We were almost to the intersection where we’d leave the boardwalk and we couldn’t see the kids. They had gotten out of our sight before briefly and we’d always caught sight of them, but not this time. We stopped at the intersection and looked all around, but they were nowhere to be seen. Beth said a bad word or rather she spelled it, as if the kids were still there and still small enough for that to work. We conferred hurriedly. Beth would stay in front of the restaurant where we ate lunch, in case they thought to go there. I would go down the boardwalk after them. I jogged and walked and jogged and walked for twelve blocks. Once I saw a little girl on a white bike and I yelled, “June!” but before the word was even out of my mouth, I saw it wasn’t her. I heard the distinctive sound of scooter wheels coming from a side street and I looked but it wasn’t Noah. Finally I came to a barrier. The boardwalk was undergoing repairs on the other side. They wouldn’t have crossed it. Part of my mind was relieved because the Ocean City boardwalk is not like Rehoboth’s little one-mile boardwalk. It goes on and on and on for dozens of blocks. I was glad to have the search area confined to a twelve block-stretch. But another part of my mind thought I should have seen them coming back unless…I didn’t listen and searched the area all around the barrier in case they were waiting somewhere nearby, on the beach or a restaurant patio. I yelled, “Noah!” over and over. No answer.
I turned back. I was no longer hurrying, but lingering now, looking all around me. When I got back to Beth, we’d have to call the police, I decided. And then about halfway back, I saw Noah, just Noah. This could be very good or very bad. “Where’s June?” I yelled, before saying anything else.
She was with Beth. The kids had been waiting by the car, where neither Beth nor I had seen them even though we both, independently of each other, peered down that street. They’d argued about whether to remain there, June remembering advice to stay put if you were lost, and Noah thinking we might be just around the corner. He did not leave her and finally he convinced her to come and they were re-united with Beth, who was in fact just around the corner and who sent Noah on his scooter to find me. I’d left my backpack with my cell phone behind with Beth and they had no way to call me.

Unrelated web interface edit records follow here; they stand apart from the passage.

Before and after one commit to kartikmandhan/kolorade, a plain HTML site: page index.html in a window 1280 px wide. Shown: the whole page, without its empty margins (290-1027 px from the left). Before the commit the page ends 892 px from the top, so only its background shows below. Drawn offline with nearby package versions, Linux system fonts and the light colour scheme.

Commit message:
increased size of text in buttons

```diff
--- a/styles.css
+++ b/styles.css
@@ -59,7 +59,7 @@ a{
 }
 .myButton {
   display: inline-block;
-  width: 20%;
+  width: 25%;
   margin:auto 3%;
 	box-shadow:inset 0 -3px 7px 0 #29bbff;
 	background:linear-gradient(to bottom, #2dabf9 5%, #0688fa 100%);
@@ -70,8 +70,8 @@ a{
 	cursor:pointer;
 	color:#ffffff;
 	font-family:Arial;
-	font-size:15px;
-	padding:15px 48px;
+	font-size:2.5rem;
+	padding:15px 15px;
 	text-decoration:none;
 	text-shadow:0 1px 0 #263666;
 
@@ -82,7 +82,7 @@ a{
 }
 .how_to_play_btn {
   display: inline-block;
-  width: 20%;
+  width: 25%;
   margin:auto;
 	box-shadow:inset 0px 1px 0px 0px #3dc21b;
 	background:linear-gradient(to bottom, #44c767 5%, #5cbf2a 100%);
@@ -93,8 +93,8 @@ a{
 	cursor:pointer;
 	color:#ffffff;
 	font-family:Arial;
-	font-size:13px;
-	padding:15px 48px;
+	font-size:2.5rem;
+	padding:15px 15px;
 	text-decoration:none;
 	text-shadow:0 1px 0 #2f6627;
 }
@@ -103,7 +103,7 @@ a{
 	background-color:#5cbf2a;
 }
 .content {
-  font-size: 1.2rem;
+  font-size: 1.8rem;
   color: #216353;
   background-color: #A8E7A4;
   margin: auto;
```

In case you’re wondering if I’ve learned anything since the last time I lost Noah in a public place (Lost and Found, 7/17/10), I’ve learned this: even though I’d never deliberately leave Noah in charge of June in a crowded public place for upwards of a half hour, I now know they’ll stick together and discuss their options thoughtfully. I know that when it mattered, he had her back. That’s no small thing.
The kids seemed no worse for the wear, though Noah admitted the next day to having been “a little worried.” Beth and I were wrung out. Back at the house, Beth made matzoh ball soup, we made the kids eat their carrots and drink their milk; I bathed June and read to Noah. Beth shepherded a pacifier-deprived June back to bed several times and finally they were fed and clean and safe in their beds and so was I, hunkered down with the only one in the world who loves them as much as I do.
Our spring break adventures continue in the next post…